YOUR ASSIGNMENT: Please return every line of the records below that contains the word "from".

EXTRACTED MATERIAL:

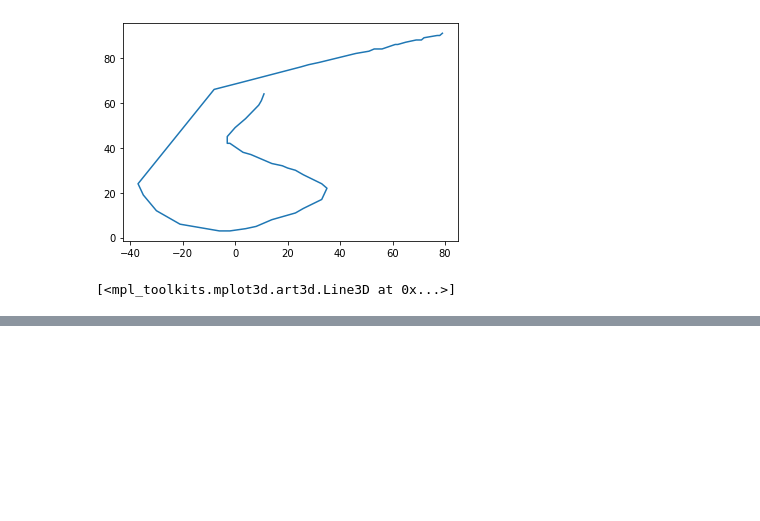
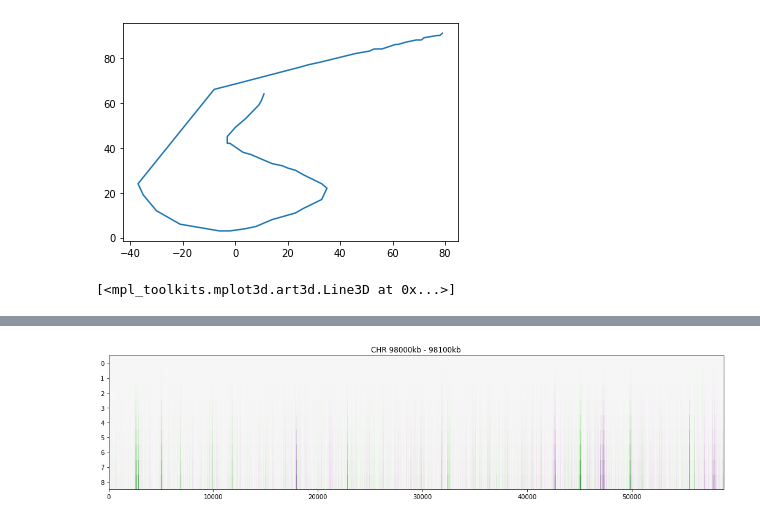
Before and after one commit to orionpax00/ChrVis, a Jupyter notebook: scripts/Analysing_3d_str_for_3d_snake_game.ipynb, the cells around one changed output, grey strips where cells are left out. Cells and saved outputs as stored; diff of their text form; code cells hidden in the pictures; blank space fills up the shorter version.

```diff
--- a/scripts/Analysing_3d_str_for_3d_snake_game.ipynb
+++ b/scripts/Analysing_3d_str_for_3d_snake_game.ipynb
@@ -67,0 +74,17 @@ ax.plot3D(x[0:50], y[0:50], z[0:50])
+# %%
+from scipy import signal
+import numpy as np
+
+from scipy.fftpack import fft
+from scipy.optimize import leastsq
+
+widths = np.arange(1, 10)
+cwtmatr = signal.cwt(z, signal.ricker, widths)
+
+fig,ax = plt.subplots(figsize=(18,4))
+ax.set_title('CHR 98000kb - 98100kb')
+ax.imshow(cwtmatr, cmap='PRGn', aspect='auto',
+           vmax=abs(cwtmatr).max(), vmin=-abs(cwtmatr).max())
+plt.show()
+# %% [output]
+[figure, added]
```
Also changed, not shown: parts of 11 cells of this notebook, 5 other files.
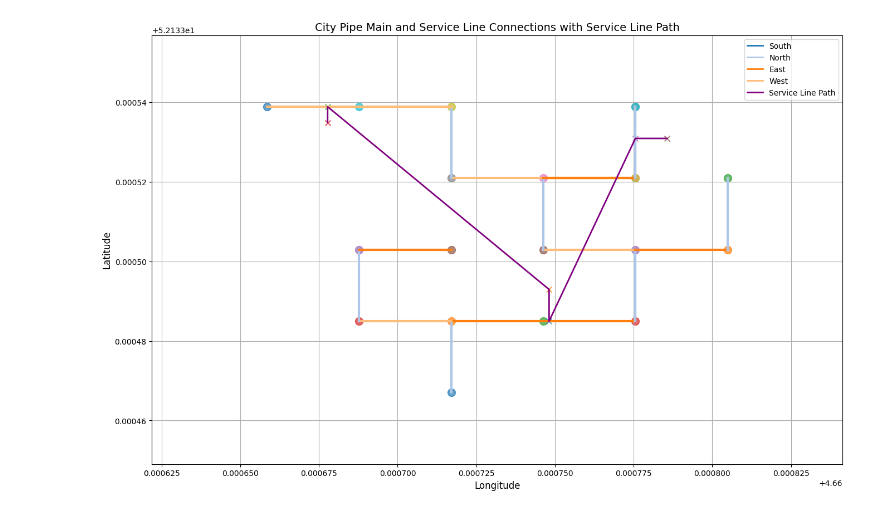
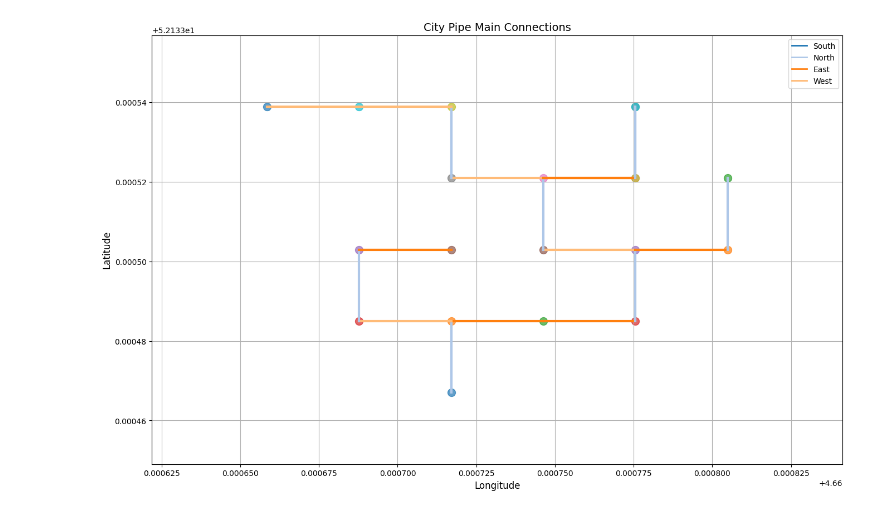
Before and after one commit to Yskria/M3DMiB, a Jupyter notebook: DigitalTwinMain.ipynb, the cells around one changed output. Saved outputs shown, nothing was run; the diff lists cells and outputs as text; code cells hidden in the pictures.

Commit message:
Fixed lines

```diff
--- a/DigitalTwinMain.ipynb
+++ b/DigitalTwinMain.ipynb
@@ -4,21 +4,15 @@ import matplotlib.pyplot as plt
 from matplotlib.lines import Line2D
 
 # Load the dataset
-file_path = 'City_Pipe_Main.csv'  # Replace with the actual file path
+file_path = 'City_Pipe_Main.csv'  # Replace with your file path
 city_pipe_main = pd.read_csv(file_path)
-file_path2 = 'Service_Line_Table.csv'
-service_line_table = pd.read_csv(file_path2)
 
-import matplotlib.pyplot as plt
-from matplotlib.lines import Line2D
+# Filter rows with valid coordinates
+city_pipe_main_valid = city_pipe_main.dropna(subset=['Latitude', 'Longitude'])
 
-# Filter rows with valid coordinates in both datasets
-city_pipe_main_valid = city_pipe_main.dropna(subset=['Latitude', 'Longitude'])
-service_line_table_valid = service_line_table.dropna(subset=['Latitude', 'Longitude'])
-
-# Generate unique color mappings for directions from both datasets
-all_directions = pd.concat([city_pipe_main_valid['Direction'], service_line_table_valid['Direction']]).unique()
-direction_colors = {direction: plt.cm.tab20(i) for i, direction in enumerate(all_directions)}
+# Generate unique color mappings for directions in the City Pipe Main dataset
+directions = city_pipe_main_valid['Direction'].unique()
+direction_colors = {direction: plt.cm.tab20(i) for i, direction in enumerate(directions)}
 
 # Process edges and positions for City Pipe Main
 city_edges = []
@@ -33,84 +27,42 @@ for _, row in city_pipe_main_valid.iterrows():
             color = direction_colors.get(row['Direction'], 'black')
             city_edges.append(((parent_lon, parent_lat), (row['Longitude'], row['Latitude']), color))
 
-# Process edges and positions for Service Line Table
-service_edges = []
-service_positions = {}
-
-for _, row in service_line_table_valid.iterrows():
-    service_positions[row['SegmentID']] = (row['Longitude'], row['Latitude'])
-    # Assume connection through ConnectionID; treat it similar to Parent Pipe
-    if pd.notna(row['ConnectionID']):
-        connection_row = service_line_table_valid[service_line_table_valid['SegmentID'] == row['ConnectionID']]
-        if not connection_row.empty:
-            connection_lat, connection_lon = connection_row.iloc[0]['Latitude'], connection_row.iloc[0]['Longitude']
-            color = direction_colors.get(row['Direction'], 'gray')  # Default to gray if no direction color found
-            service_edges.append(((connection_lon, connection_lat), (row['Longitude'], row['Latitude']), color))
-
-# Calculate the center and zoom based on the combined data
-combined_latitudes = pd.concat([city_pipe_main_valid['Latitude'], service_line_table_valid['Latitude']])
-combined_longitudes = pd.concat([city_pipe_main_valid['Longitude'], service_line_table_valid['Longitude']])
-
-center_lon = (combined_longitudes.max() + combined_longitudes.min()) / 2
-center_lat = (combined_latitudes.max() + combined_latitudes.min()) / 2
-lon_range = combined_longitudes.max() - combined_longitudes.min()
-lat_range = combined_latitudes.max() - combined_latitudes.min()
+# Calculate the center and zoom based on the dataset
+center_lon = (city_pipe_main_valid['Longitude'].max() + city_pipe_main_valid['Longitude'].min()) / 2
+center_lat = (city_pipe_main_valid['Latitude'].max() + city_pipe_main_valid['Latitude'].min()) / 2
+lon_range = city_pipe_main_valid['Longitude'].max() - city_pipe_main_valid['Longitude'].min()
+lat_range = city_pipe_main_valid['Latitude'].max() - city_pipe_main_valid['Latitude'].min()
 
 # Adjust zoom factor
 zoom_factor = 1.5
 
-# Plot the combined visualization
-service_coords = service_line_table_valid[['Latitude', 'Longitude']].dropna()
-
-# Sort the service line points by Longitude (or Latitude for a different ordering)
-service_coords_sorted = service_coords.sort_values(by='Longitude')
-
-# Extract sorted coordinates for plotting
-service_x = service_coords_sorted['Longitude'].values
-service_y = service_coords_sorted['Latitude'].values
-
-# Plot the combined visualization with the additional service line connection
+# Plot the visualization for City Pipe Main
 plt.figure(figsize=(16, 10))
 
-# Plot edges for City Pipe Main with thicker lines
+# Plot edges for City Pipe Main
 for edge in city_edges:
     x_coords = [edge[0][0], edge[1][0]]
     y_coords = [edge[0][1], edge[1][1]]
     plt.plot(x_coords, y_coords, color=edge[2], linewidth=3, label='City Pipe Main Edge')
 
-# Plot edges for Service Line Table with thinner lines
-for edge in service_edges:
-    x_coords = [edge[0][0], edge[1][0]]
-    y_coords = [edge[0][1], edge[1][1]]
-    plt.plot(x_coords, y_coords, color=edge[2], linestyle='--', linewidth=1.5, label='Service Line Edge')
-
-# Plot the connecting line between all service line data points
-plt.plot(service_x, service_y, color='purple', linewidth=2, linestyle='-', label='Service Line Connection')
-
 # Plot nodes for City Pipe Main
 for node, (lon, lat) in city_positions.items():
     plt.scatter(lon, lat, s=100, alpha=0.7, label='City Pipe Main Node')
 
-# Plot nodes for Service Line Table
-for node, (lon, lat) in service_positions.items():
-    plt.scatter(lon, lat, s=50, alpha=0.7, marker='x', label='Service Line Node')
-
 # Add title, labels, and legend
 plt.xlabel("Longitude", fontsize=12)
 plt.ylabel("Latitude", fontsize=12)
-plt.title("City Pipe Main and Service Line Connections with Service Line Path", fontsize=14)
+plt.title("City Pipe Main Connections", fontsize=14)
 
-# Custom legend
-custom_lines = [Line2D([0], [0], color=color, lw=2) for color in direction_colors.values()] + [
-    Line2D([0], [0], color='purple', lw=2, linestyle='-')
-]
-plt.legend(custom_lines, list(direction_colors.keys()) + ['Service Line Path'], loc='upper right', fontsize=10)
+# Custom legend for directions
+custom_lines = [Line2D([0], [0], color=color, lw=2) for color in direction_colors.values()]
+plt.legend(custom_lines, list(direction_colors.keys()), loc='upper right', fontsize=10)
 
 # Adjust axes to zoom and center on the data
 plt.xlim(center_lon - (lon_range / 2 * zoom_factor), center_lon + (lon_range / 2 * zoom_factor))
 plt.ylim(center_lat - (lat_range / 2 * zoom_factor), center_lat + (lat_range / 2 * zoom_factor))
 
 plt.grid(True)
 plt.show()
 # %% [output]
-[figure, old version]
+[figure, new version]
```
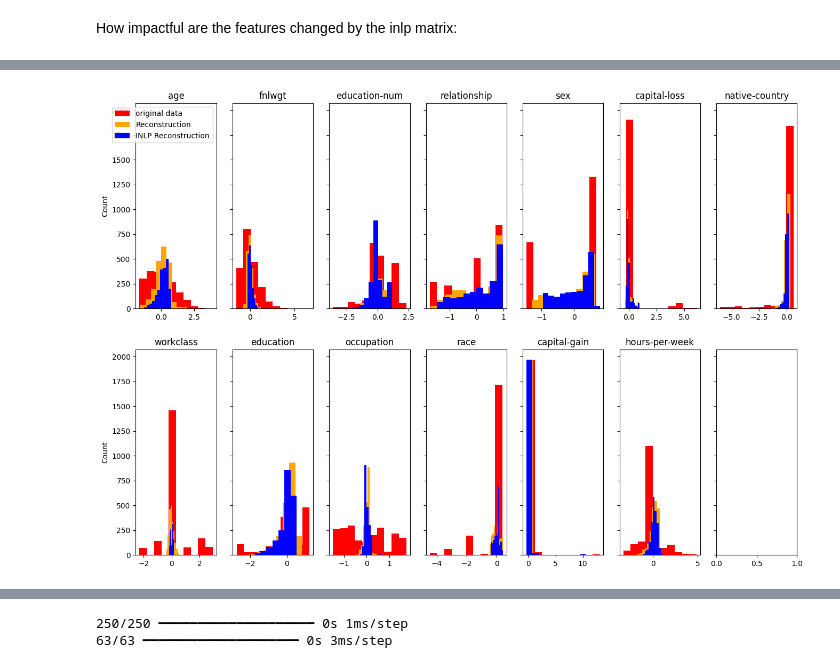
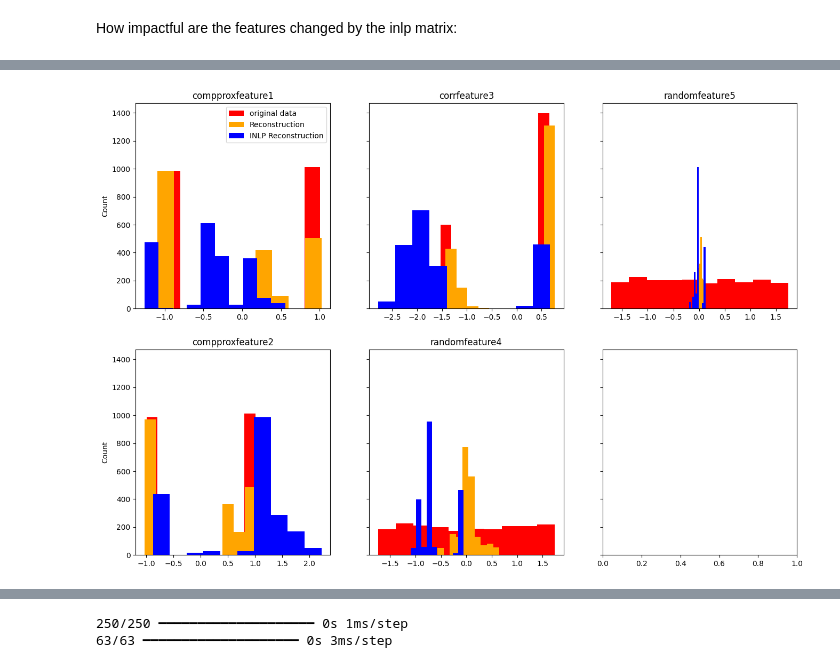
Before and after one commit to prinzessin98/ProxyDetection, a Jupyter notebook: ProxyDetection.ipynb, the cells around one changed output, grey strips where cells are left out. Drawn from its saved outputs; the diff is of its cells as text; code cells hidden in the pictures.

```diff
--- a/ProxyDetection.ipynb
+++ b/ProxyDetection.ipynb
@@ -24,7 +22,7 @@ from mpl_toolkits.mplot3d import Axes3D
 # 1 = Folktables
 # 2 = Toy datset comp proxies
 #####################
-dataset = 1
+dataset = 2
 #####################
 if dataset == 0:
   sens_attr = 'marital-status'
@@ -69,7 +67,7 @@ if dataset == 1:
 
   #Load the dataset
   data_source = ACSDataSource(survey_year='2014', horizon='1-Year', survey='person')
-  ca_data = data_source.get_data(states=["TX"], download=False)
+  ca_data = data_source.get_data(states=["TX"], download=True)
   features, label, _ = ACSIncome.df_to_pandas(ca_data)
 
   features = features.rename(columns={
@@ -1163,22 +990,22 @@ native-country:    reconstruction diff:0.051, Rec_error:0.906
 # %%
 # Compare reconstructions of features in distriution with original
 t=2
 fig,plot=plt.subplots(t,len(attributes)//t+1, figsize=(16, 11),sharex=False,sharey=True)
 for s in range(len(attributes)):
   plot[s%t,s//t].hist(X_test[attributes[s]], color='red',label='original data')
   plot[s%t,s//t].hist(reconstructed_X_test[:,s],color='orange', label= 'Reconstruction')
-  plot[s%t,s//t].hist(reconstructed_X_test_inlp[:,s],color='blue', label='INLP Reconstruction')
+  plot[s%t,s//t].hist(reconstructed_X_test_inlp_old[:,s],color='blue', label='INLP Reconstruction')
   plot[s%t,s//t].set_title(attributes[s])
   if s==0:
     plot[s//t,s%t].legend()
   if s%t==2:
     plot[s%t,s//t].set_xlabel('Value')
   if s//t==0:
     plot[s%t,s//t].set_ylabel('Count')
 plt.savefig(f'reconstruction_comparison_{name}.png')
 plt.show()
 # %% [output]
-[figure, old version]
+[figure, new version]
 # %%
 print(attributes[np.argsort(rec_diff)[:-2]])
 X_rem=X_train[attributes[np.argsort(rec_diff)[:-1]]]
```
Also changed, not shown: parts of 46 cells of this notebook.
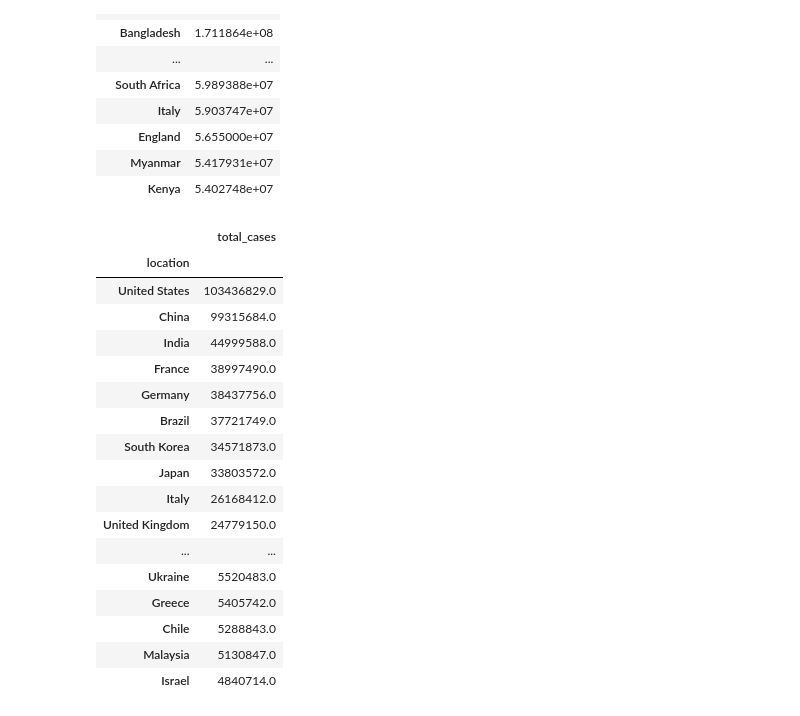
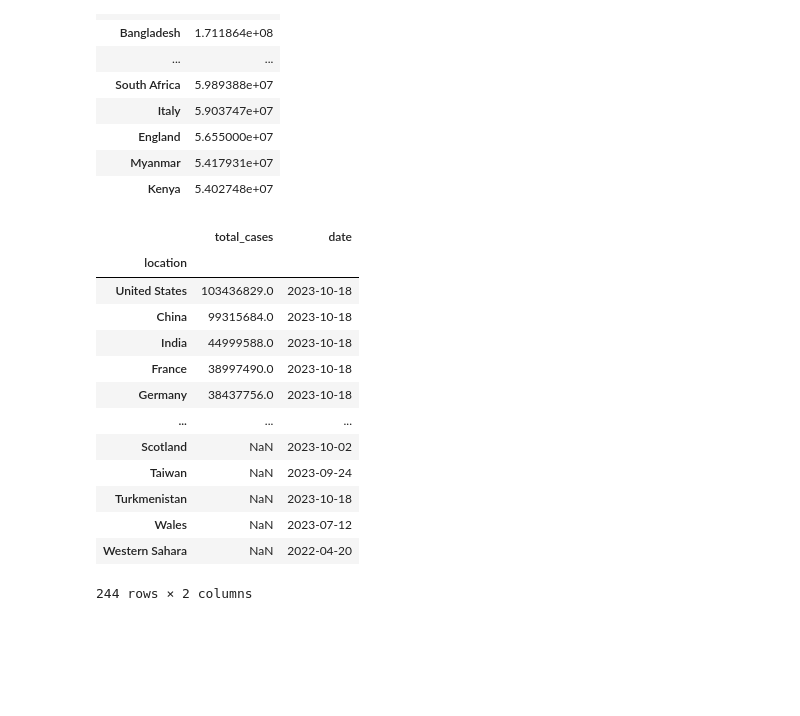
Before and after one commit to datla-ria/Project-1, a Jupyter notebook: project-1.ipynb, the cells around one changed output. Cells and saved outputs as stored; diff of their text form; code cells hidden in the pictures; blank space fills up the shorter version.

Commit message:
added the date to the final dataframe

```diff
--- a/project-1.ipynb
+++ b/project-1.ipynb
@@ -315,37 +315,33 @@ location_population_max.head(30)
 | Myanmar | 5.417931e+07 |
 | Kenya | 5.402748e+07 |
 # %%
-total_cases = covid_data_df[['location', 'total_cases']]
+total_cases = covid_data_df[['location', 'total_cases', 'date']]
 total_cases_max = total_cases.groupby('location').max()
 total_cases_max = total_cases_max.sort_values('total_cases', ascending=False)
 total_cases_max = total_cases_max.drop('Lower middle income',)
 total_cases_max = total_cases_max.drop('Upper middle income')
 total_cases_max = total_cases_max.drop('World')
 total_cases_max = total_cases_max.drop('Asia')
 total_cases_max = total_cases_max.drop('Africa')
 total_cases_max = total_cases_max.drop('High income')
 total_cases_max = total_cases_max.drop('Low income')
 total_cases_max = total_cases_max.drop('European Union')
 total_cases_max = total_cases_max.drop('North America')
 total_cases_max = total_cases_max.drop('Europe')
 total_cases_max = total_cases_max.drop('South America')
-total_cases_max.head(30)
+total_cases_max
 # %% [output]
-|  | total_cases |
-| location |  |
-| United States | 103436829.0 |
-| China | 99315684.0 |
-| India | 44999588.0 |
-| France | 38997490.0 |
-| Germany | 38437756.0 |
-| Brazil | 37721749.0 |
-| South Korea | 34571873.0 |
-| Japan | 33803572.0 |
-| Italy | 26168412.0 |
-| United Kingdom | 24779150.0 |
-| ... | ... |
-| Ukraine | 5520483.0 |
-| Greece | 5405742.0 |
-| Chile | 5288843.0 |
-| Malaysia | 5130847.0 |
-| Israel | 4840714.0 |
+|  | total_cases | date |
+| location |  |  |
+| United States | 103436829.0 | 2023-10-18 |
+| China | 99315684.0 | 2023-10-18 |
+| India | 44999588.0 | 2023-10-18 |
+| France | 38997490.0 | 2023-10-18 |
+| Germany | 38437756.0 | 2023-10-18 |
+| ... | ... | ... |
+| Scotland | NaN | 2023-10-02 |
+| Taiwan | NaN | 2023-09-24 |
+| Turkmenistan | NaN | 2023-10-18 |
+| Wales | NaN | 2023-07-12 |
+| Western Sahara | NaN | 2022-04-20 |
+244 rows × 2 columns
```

RESPONSE BELOW:
+from scipy import signal
+from scipy.fftpack import fft
+from scipy.optimize import leastsq
 from matplotlib.lines import Line2D
-from matplotlib.lines import Line2D
-# Generate unique color mappings for directions from both datasets
Before and after one commit to prinzessin98/ProxyDetection, a Jupyter notebook: ProxyDetection.ipynb, the cells around one changed output, grey strips where cells are left out. Drawn from its saved outputs; the diff is of its cells as text; code cells hidden in the pictures.
@@ -24,7 +22,7 @@ from mpl_toolkits.mplot3d import Axes3D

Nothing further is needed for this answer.